Activity -
Find every line below that contains the word "Plastique" and copy it out.

The data -
◇ ◇ ◇

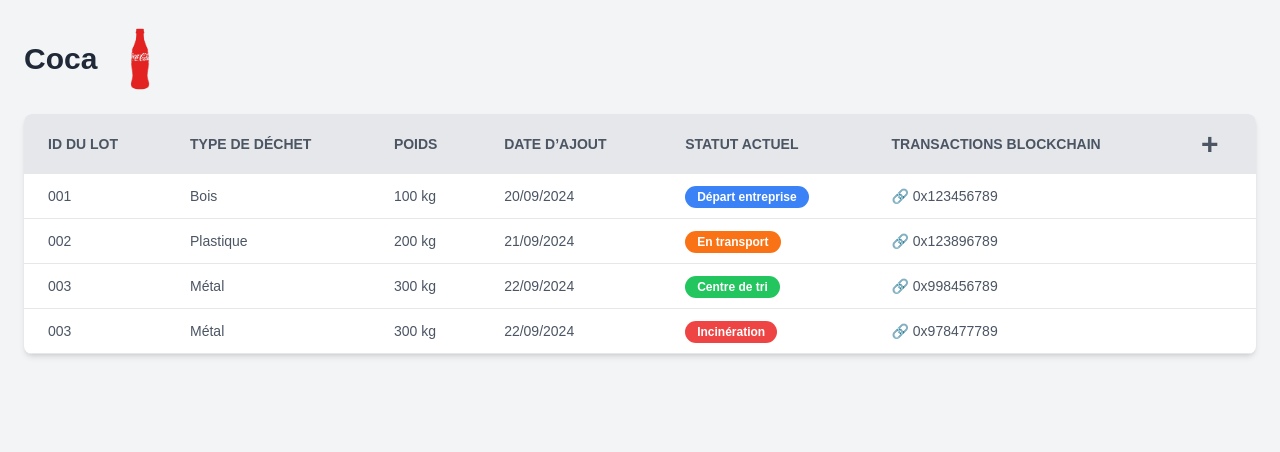
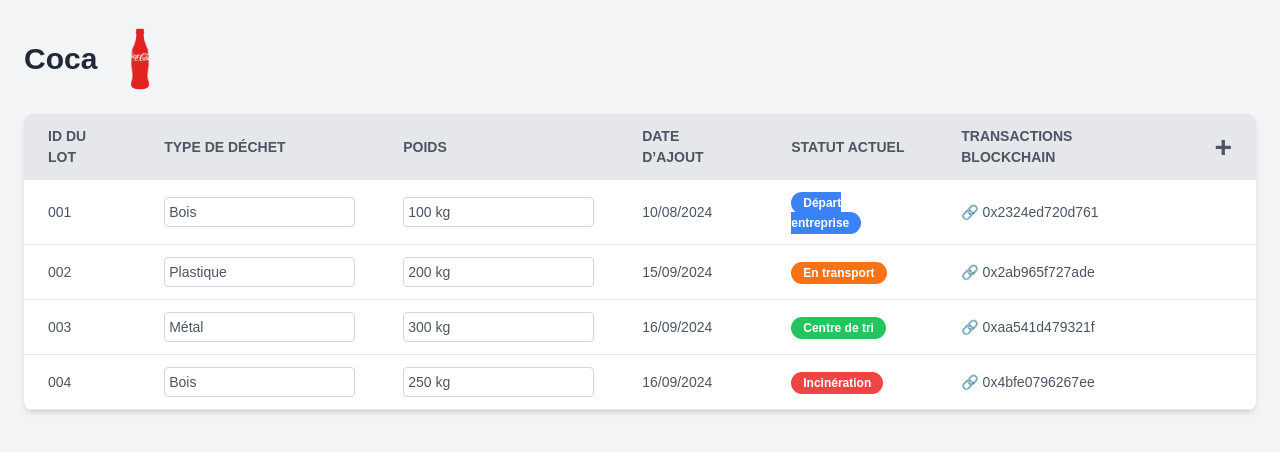
Before and after one commit to 18Wangu/Hackathon-Dauphine-ClearCycle, a Next.js app: page / in a window 1280 px wide. Shown: the top 452 px of the page. Built offline with nearby package versions, Linux system fonts and the light colour scheme.

Commit message:
ajout nouvelle ligne

```diff
--- a/src/app/page.tsx
+++ b/src/app/page.tsx
@@ -1,14 +1,63 @@
-import React from 'react';
+"use client";
+
+import React, { useState } from 'react';
 import Image from 'next/image';
 import Image1 from '../public/coca.png';
 
+interface DataItem {
+  id: string;
+  type: string;
+  weight: string;
+  date: string;
+  status: string;
+  transaction: string;
+  [key: string]: string;
+}
+
 const Dashboard = () => {
-  const data = [
-    { id: '001', type: 'Bois', weight: '100 kg', date: '20/09/2024', status: 'depart-entreprise', transaction: '0x123456789' },
-    { id: '002', type: 'Plastique', weight: '200 kg', date: '21/09/2024', status: 'en-transport', transaction: '0x123896789' },
-    { id: '003', type: 'Métal', weight: '300 kg', date: '22/09/2024', status: 'centre-de-tri', transaction: '0x998456789' },
-    { id: '003', type: 'Métal', weight: '300 kg', date: '22/09/2024', status: 'incineration', transaction: '0x978477789' },
-  ];
+  const [data, setData] = useState<DataItem[]>([
+    { id: '001', type: 'Bois', weight: '100 kg', date: '10/08/2024', status: 'depart-entreprise', transaction: '0x2324ed720d761' },
+    { id: '002', type: 'Plastique', weight: '200 kg', date: '15/09/2024', status: 'en-transport', transaction: '0x2ab965f727ade' },
+    { id: '003', type: 'Métal', weight: '300 kg', date: '16/09/2024', status: 'centre-de-tri', transaction: '0xaa541d479321f' },
+    { id: '004', type: 'Bois', weight: '250 kg', date: '16/09/2024', status: 'incineration', transaction: '0x4bfe0796267ee' },
+  ]);
+
+  // Function to generate the next unique ID (auto-increment)
+  const generateNextId = () => {
+    const lastId = data.length > 0 ? parseInt(data[data.length - 1].id) : 0;
+    return (lastId + 1).toString().padStart(3, '0');
+  };
+
+  // Function to generate a random transaction hash
+  const generateTransaction = () => {
+    return '0x' + Math.floor(Math.random() * 0xfffffffffffff).toString(16);
+  };
+
+  // Function to format today's date as 'DD/MM/YYYY'
+  const getCurrentDate = () => {
+    const today = new Date();
+    return today.toLocaleDateString('fr-FR'); // Format date to 'DD/MM/YYYY'
+  };
+
+  // Handle add new row when "+" is clicked
+  const handleAddRow = () => {
+    const newRow = {
+      id: generateNextId(),
+      type: '', // User will input
+      weight: '', // User will input
+      date: getCurrentDate(),
+      status: 'depart-entreprise',
+      transaction: generateTransaction(),
+    };
+    setData([...data, newRow]);
+  };
+
+  // Handle input change for type and weight
+  const handleInputChange = (index: number, field: string, value: string) => {
+    const updatedData = [...data];
+    updatedData[index][field] = value; // Now TypeScript will accept this
+    setData(updatedData);
+  };
 
   const statusClasses = (status: string) => {
     switch (status) {
@@ -46,15 +95,31 @@
             <th className="py-3 px-6 text-left">Date d’ajout</th>
             <th className="py-3 px-6 text-left">Statut actuel</th>
             <th className="py-3 px-6 text-left">Transactions blockchain</th>
-            <th className="py-3 px-6 text-left text-3xl hover:text-blue-500 hover:cursor-pointer">+</th>
+            <th className="py-3 px-6 text-left text-3xl hover:text-blue-500 hover:cursor-pointer" onClick={handleAddRow}>+</th>
           </tr>
         </thead>
         <tbody className="text-gray-600 text-sm">
-          {data.map((item) => (
+          {data.map((item, index) => (
             <tr key={item.id} className="border-b border-gray-200 hover:bg-gray-100">
               <td className="py-3 px-6">{item.id}</td>
-              <td className="py-3 px-6">{item.type}</td>
-              <td className="py-3 px-6">{item.weight}</td>
+              <td className="py-3 px-6">
+                <input
+                  type="text"
+                  value={item.type}
+                  onChange={(e) => handleInputChange(index, 'type', e.target.value)}
+                  className="border border-gray-300 rounded p-1"
+                  placeholder="Type de déchet"
+                />
+              </td>
+              <td className="py-3 px-6">
+                <input
+                  type="text"
+                  value={item.weight}
+                  onChange={(e) => handleInputChange(index, 'weight', e.target.value)}
+                  className="border border-gray-300 rounded p-1"
+                  placeholder="Poids"
+                />
+              </td>
               <td className="py-3 px-6">{item.date}</td>
               <td className="py-3 px-6">
                 <span className={`py-1 px-3 rounded-full text-xs font-bold ${statusClasses(item.status)}`}>
```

◇ ◇ ◇

Problem solution -
-    { id: '002', type: 'Plastique', weight: '200 kg', date: '21/09/2024', status: 'en-transport', transaction: '0x123896789' },
+    { id: '002', type: 'Plastique', weight: '200 kg', date: '15/09/2024', status: 'en-transport', transaction: '0x2ab965f727ade' },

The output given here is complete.